Dear Eaton Rapids,
I’m not going to write to you about washing your hands. You already know that. I’m not going to tell you about the shortages in the grocery stores or the closure of businesses. You already know that. I’m not going to address how you, as a person, should cope with what has been delivered unto us. That is up to each of you as an individual. What works for me may not work for you.
What I am going to talk with you about is community. I have spent the last several days observing people in crisis. Crisis caused by chaos and the unknown.
Fears that are genuine and some of which have been manufactured.

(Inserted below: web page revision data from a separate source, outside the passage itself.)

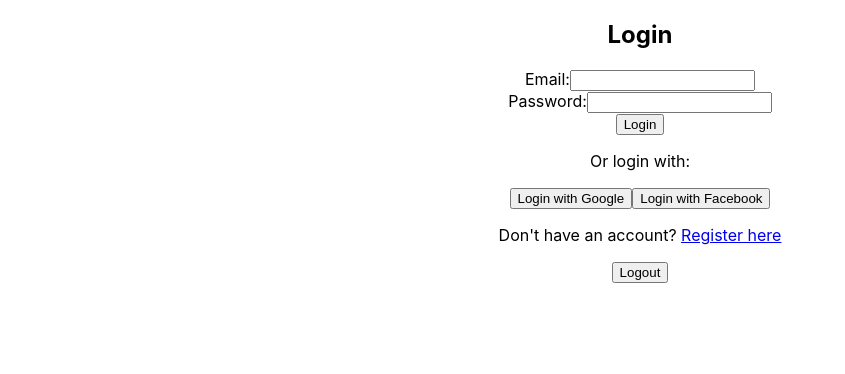
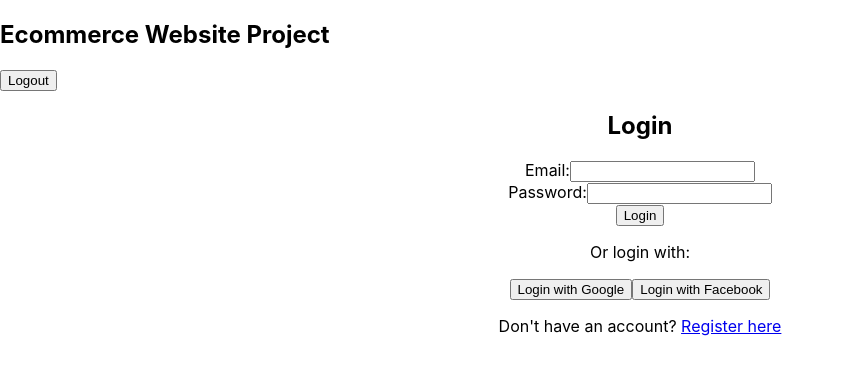
Before and after one commit to NFord1/E-commerce-App, a React (Create React App) app in the folder frontend/: page /login in a window 1280 px wide. Shown: the top 374 px of the page, without its empty margins (0-845 px from the left). Built offline with nearby package versions, Linux system fonts and the light colour scheme.

Commit message:
Add nav bar on all pages with logout button

```diff
--- a/frontend/src/App.js
+++ b/frontend/src/App.js
@@ -1,4 +1,3 @@
-import logo from './logo.svg';
 import './App.css';
 
 import React from 'react';
@@ -7,11 +6,32 @@ import HomePage from './components/HomePage';
 import ProductsPage from './components/ProductsPage';
 import RegisterPage from './components/RegisterPage';
 import LoginPage from './components/LoginPage';
+import NavBar from './NavBar';
+
+function App() {
+
+  const handleLogout = async () => {
+    try {
+        const response = await fetch('http://localhost:5000/api/auth/logout', {
+            method: 'GET',
+            credentials: 'include',
+        });
+
+        if (response.ok) {
+            console.log('Logout successful');
+            window.location.href = 'http://localhost:3000';
+        } else {
+            console.error('Logout failed');
+        }
+    } catch (error) {
+        console.error('Error during logout:', error);
+    }
+  };
 
 
-function App() {
   return (
     <Router>
+      <NavBar onLogout={handleLogout} />
       <div className='App'>
         <Routes>
           <Route path='/' element={<HomePage />} />
--- /dev/null
+++ b/frontend/src/NavBar.js
@@ -0,0 +1,12 @@
+import React from "react";
+
+const NavBar = ({ onLogout }) => {
+    return (
+        <nav>
+            <h1>Ecommerce Website Project</h1>
+            <button onClick={onLogout}>Logout</button>
+        </nav>
+    );
+};
+
+export default NavBar;
--- a/frontend/src/components/LoginPage.js
+++ b/frontend/src/components/LoginPage.js
@@ -48,24 +48,6 @@ const LoginPage = () => {
         window.location.href = 'http://localhost:5000/api/auth/google';
     };
 
-    const handleLogout = async () => {
-        try {
-            const response = await fetch('http://localhost:5000/api/auth/logout', {
-                method: 'GET',
-                credentials: 'include',
-            });
-
-            if (response.ok) {
-                console.log('Logout successful');
-                window.location.href = 'http://localhost:3000';
-            } else {
-                console.error('Logout failed');
-            }
-        } catch (error) {
-            console.error('Error during logout:', error);
-        }
-    };
-
     return (
         <div>
             <h2>Login</h2>
@@ -104,10 +86,6 @@ const LoginPage = () => {
             <p>
                 Don't have an account? <a href="/register">Register here</a>
             </p>
-
-            <div>
-                <button onClick={handleLogout} >Logout</button>
-            </div>
         </div>
     );
 };
```
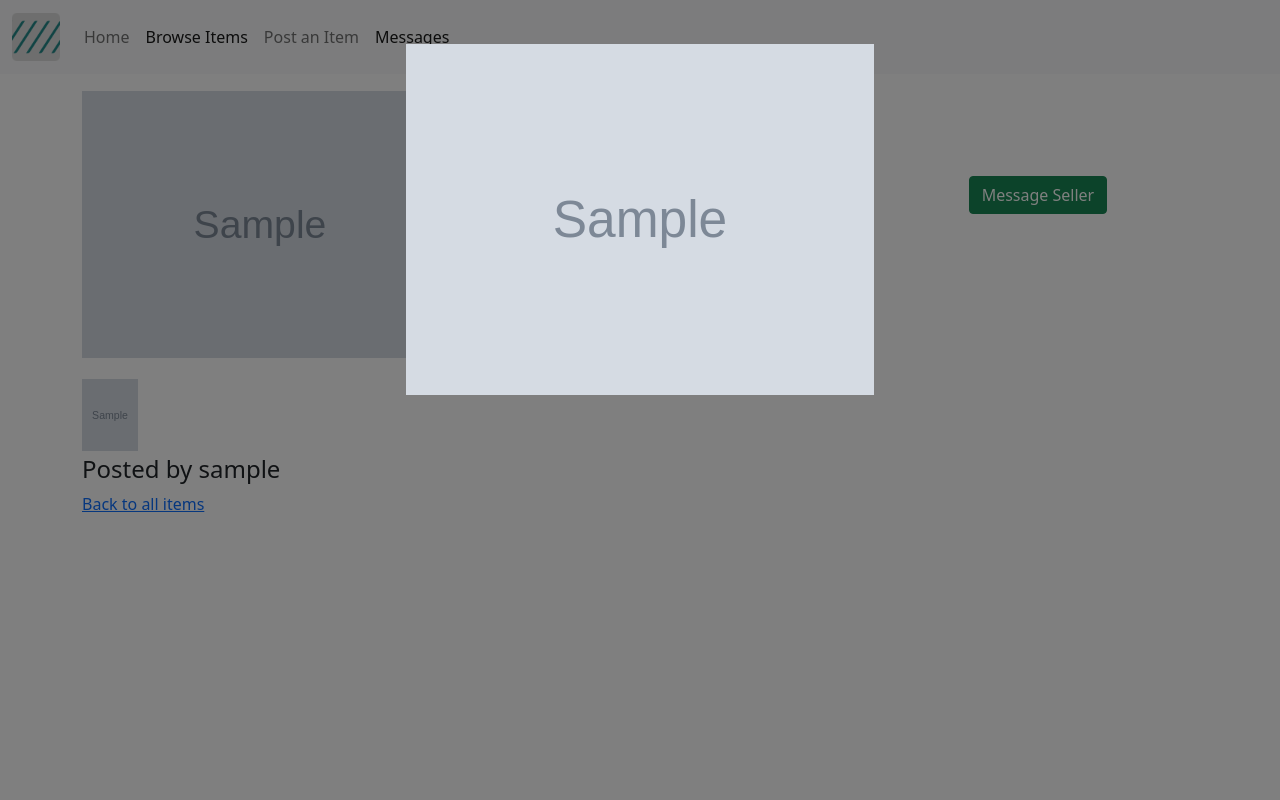
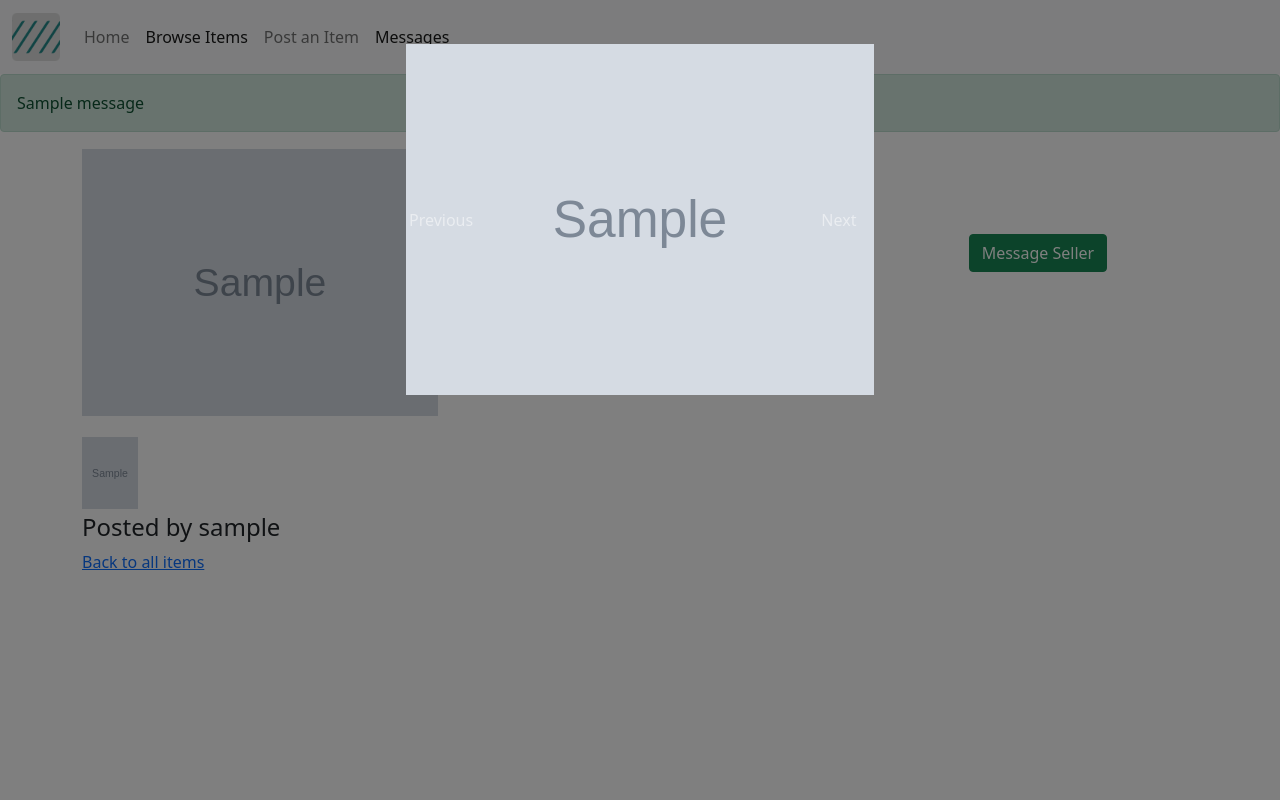
Before and after one commit to bararan/buymyjunk, a Django app: page /items/1 in a window 1280 px wide, after a click that opens the changed part. Run offline with Django 3.2, Linux system fonts and the light colour scheme; tables that the repository leaves empty hold one stand-in row (values such as "Sample post"); grey boxes marked "Sample" are stand-in pictures; one stand-in notice (Sample message) is shown; some libraries are stand-ins or nearby versions.

Commit message:
Moved alert display to base.html

```diff
--- a/items/templates/items/detail.html
+++ b/items/templates/items/detail.html
@@ -33,11 +33,11 @@
                         </div>
                     <button class="carousel-control-prev" type="button" data-bs-target="#carouselExampleControls" data-bs-slide="prev">
                         <!--span class="carousel-control-prev-icon" aria-hidden="true"></span-->
-                        <span class="visually-hidden">Previous</span>
+                        <span>Previous</span>
                     </button>
                     <button class="carousel-control-next" type="button" data-bs-target="#carouselExampleControls" data-bs-slide="next">
                         <!--span class="carousel-control-next-icon" aria-hidden="true"></span-->
-                        <span class="visually-hidden">Next</span>
+                        <span>Next</span>
                     </button>
                     </div>
                 </div>
--- a/templates/base.html
+++ b/templates/base.html
@@ -28,6 +28,13 @@
   </head>
   <body>
     {% include 'navbar.html' %}
+    {% if messages %}
+      {% for msg in messages %}
+        <div class="alert alert-{{msg.level_tag}}" role="alert">
+            {{msg.message}}
+        </div>
+      {% endfor %}
+    {% endif %}
     <div class="container mt-3 mb-3">
         {% block content %}
         {% endblock content %}
```
Also changed, not shown: items/templates/items/main.html (+0 -7 lines).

Questions that are going unanswered or the answers seem to be politically based or emerging from conspiracy theorists. The 24hrs of news that we can’t seem to turn off. Much like the car wreck that you can’t turn away from. You Tube videos of near riots in stores over bottled water and toilet paper.
What all this has in common is how it effects not only the individual but the community. As a police officer I dealt with crisis on a daily, sometimes on an hourly basis. Police officers seem to thrive in that type of environment. People wonder why. Because they learn to compartmentalize and restore order to chaotic situations. They become proficient at crisis management out of necessity.
It wouldn’t be calming to a person in crisis if the Police Officer showed up and lost their composure. What type of message would that send? I can answer that, hopelessness.
I am asking each of you to try to help each other to restore a sense of community.
Work with your neighbors on child care issues. If you are going to the store ask the shut in neighbor if they need anything. Talk with your children. If you don’t think the little ones sense that things are off you are mistaken.
Take the time to extend thoughtfulness and courtesy to those around you. Those most close to you.
Use this opportunity to rebuild the foundation for the community structure that we want to restore. Each kind word or gesture is a building block. Your good intentions are the mortar that will once again bind us together as a community.
After all “YOU ARE ER.” Together “WE ARE ER.”
Remember to listen to the poets of our day. The James Taylor’s, the John Lennon’s, the Paul
McCartney’s, the Aretha Franklin’s, the Jim Croce’s and the John Denver’s. Let their words echo
in your minds and in your hearts.
I bid all of you peace. We will get through this and be stronger for it. I have watched a lot of
sunrises in Eaton Rapids. I know in my heart that our sun will never set.